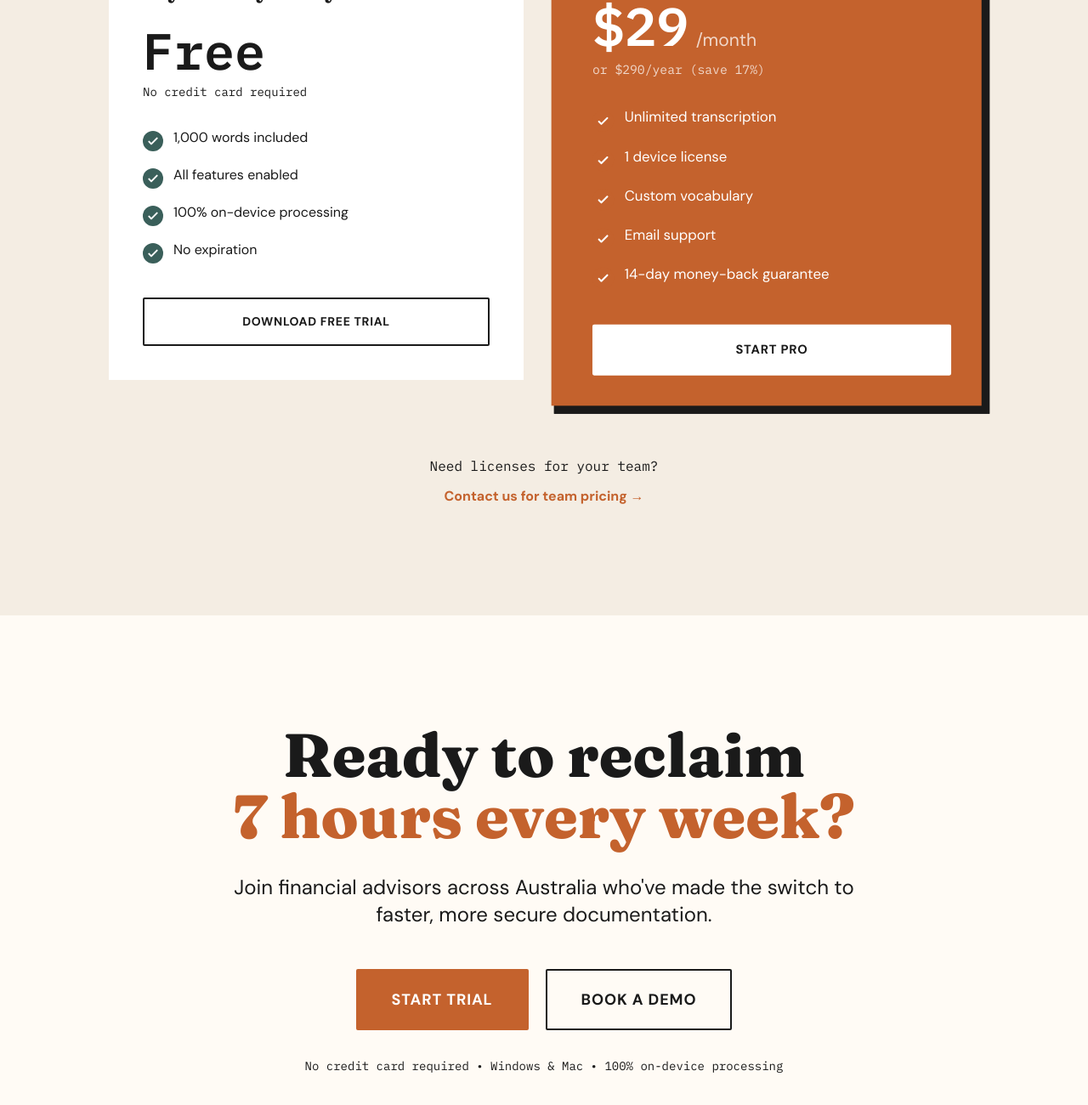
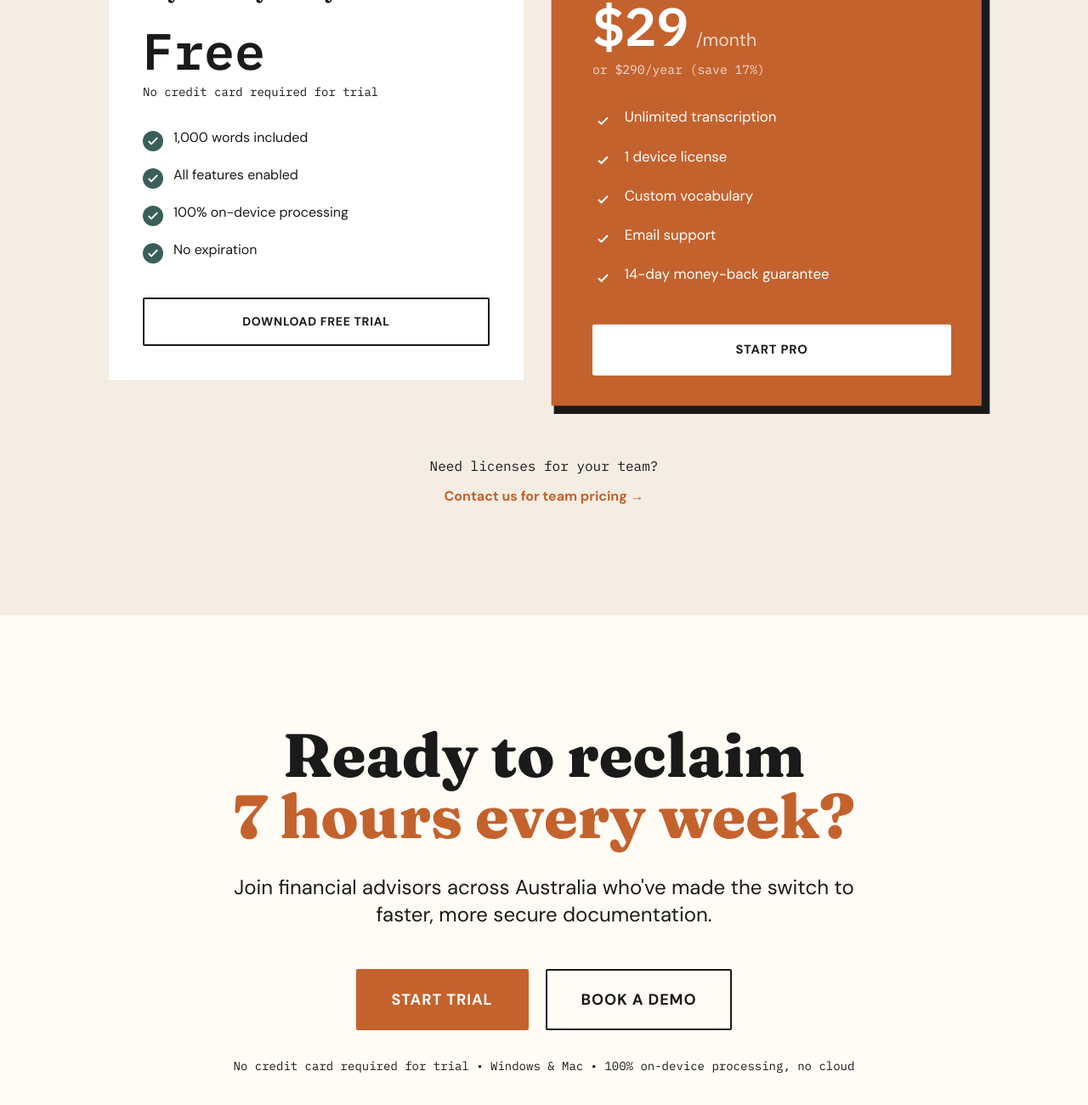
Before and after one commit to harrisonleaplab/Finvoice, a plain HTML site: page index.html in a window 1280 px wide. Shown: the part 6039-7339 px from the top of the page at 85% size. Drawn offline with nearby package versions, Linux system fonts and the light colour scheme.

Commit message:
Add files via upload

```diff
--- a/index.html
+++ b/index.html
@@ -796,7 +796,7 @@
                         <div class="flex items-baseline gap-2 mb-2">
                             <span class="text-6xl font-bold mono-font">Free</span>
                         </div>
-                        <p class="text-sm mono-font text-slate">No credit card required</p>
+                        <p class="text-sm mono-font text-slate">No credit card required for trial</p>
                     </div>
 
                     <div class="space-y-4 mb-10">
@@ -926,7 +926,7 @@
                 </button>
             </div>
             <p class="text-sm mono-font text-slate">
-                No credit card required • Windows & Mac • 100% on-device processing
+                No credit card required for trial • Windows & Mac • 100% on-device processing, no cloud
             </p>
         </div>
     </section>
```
* * *
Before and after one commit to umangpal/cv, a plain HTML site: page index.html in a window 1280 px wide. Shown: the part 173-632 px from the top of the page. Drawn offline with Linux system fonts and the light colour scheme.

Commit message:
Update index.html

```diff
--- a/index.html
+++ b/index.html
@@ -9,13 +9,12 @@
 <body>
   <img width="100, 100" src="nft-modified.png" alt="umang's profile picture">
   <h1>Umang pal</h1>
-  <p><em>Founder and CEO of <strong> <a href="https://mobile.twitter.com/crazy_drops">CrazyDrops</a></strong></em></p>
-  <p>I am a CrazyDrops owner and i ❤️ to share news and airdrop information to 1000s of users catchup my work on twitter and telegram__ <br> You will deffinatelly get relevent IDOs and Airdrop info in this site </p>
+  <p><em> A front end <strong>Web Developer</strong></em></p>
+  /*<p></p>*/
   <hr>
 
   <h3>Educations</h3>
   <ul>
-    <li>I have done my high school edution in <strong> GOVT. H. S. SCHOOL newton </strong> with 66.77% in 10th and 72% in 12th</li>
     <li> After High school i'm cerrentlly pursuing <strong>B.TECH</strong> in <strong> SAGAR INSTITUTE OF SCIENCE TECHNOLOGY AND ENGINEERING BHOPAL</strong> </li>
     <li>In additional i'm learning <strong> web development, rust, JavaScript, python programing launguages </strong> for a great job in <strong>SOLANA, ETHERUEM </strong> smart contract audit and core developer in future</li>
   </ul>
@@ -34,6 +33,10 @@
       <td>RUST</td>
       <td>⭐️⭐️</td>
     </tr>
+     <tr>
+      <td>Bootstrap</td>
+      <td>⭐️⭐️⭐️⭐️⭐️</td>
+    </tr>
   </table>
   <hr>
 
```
==
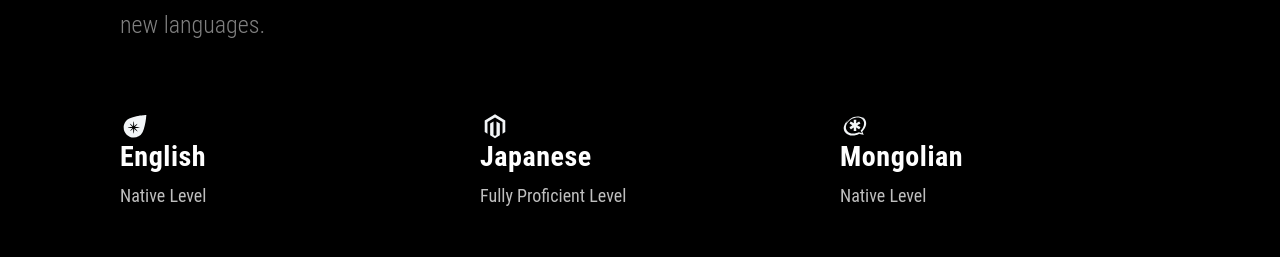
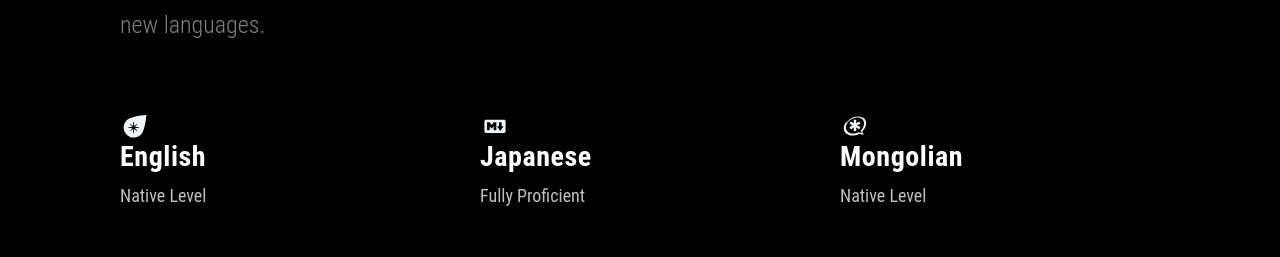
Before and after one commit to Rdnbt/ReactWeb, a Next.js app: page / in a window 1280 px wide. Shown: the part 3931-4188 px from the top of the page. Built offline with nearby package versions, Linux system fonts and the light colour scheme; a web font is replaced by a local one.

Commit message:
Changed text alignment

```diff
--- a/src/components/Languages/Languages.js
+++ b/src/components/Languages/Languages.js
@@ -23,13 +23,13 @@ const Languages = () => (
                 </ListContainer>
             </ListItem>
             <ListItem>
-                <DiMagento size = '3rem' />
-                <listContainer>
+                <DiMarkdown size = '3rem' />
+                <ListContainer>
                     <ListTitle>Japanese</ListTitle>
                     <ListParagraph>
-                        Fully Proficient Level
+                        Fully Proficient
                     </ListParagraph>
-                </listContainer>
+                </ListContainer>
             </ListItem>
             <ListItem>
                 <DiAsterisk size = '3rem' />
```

**Task to complete:** Looking at the records above, in how many lines does the word "Proficient" occur? Reply with the number alone.

**Exercise solution:** 2